“We wear white because our Lady does. She wants us to be like her – merciful, kind, a light in the dark.” Maalira’s voice has taken on a reverential tone.4Pass Cult Lore x 2.

“So then, I think if you want to be her strongly, you need to be on duty all the time. Even if you’re not at the hospital, be in her shape. Walk like she would. Let people see that light’s in the world, when we need it.” Berra watches Maalira, to see how that goes down.

Maalira chews on her lip, looking a bit ashamed. “That’s true. I suppose I will just have to get better at washing clothes.”

“We have the money to get people to do that for you. It’s not a problem. And there are times when it’s best to just sit up on someone’s roof and look down. But we do need to remember to be what we’re worshipping. As much as we can.” Berra cranes forward. “Can’t see my Temple from here. But I know it’s there.” The Hospital is visible to left and downhill, a pale building rising from smaller ones around.

Maalira isn’t looking down, she’s looking at Berra’s profile. There might be a hint of tears in her eyes. “You’re right, of course. I’ve been neglecting my duties. I will go to the Hospital tomorrow.”

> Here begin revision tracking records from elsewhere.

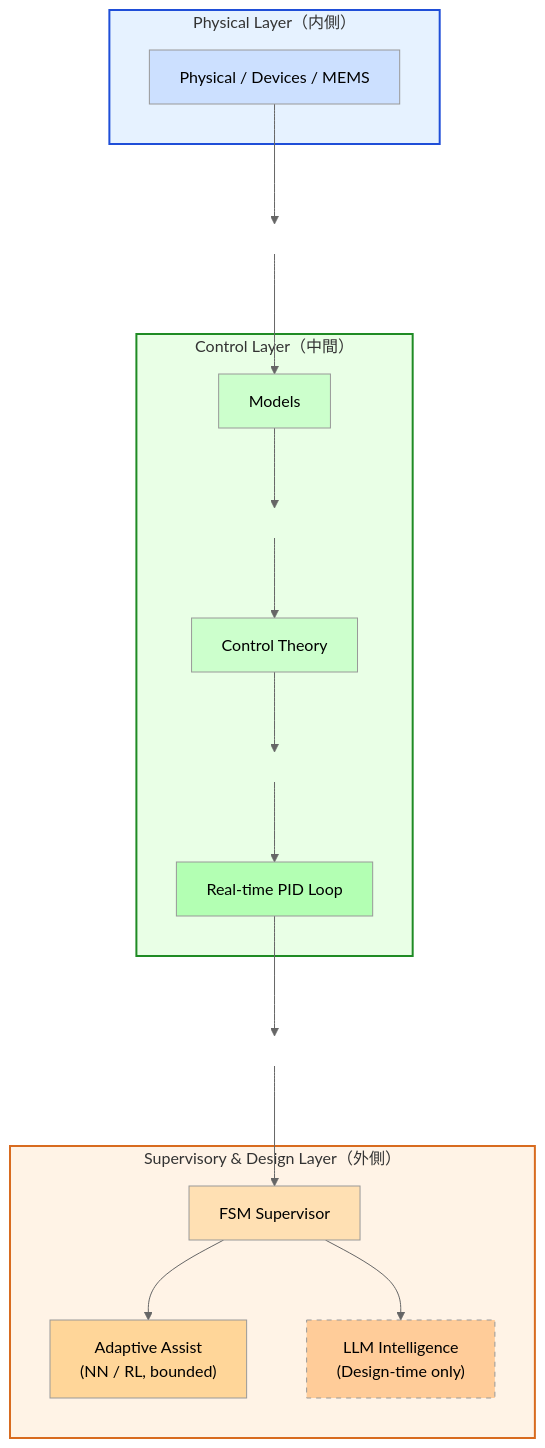
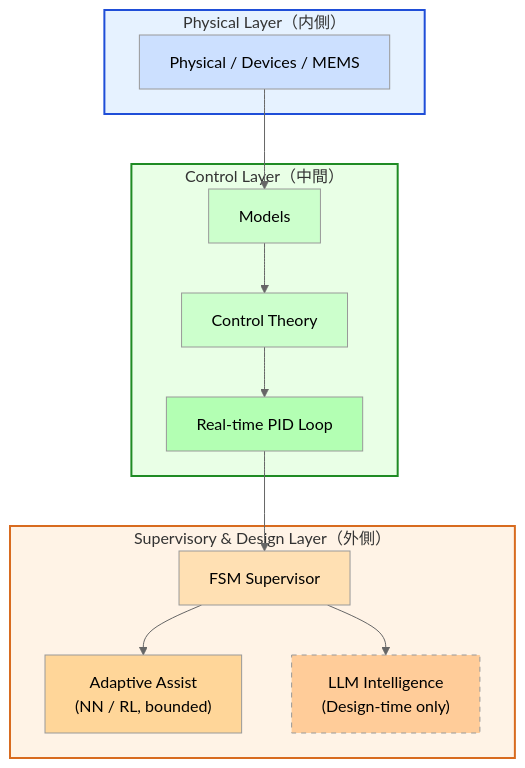
Before and after one commit to Samizo-AITL/Samizo-AITL.github.io: the diagram in portal/index.md, drawn with Mermaid (neutral theme).

````diff
--- a/portal/index.md
+++ b/portal/index.md
@@ -74,53 +74,43 @@
 ```mermaid
-%%{init: {"flowchart": {"nodeSpacing": 60, "rankSpacing": 80}}}%%
 flowchart TB
-
   %% ===== Physical Layer =====
   subgraph PL["Physical Layer（内側）"]
     P["Physical / Devices / MEMS"]
   end
 
-  %% spacer
-  SP1[" "]:::spacer
-
   %% ===== Control Layer =====
   subgraph CL["Control Layer（中間）"]
     M["Models"]
-    SP2[" "]:::spacer
     C["Control Theory"]
-    SP3[" "]:::spacer
     R["Real-time PID Loop"]
   end
 
-  %% ===== Supervisory Layer =====
-  SP4[" "]:::spacer
+  %% ===== Supervisory & Design Layer =====
   subgraph SL["Supervisory & Design Layer（外側）"]
     S["FSM Supervisor"]
     A["Adaptive Assist\n(NN / RL, bounded)"]
     I["LLM Intelligence\n(Design-time only)"]
   end
 
   %% ===== Flow =====
-  P --> SP1 --> M
-  M --> SP2 --> C
-  C --> SP3 --> R
-  R --> SP4 --> S
+  P --> M
+  M --> C
+  C --> R
+  R --> S
   S --> A
   S --> I
 
-  %% ===== Styles =====
-  classDef spacer fill:transparent,stroke:transparent
-
+  %% ===== Style =====
   style PL fill:#e6f2ff,stroke:#1f4ed8,stroke-width:2px
   style CL fill:#e9ffe6,stroke:#1f8b24,stroke-width:2px
   style SL fill:#fff3e6,stroke:#d86b1f,stroke-width:2px
 
   style P fill:#cce0ff
   style M fill:#ccffcc
   style C fill:#ccffcc
   style R fill:#b3ffb3
 
   style S fill:#ffe0b3
   style A fill:#ffd699
   style I fill:#ffcc99,stroke-dasharray:5 5
 ```
````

Berra looks at Maalira, and then reaches out a hand, stopping short of laying it on her shoulder. “I found it really tough,” she says, drawing the hand back. “Until I worked out that I can be me and still be him. There are cult duties, and temple duties, and devotional duties to the god – to your goddess. Being in the Hospital isn’t the only way, but it’s good if there’s nothing else. And then all around, you can be her wherever you walk.” As bolstering speeches go, it’s not her worst to date. That was probably talking about the dangers of creeping into a city under siege.

Maalira’s expression flits rapidly between a number of indistinct emotions, but she is smiling. “Thank you, Berra. You have a knack for making things clear.”

“I’m mostly telling you things that a wise duck showed me.” Berra reaches down for what might or might not be pickle juice. “When I first came back to Sartar, I was up for fighting everything. He just showed me ways of picking the fights. I still get plenty, but they’re more like the right ones now.”

Maalira sighs but it’s not a sad sound. “Sometimes I used to wish a fighting calling had chosen me… it sounded simpler, but since getting to know you I realise it isn’t simpler at all, just a different set of rules.”

Berra nods. “Yeah. I can fight, but if I do it wrong, then it’s bad. And I know a man who’s not as good with swords as me, but he’s my living understanding of honour. And then there’s … look, let’s just eat, and watch the city. The world’s big, and we’ll get to see more of it, and maybe I’ll punch some and you’ll set its nose.”

Maalira throws her head back, laughing heartily.

“Yes, indeed,” she says.

====
Maalira goes roof-walking with Berra, who talks about Hero Wars and duty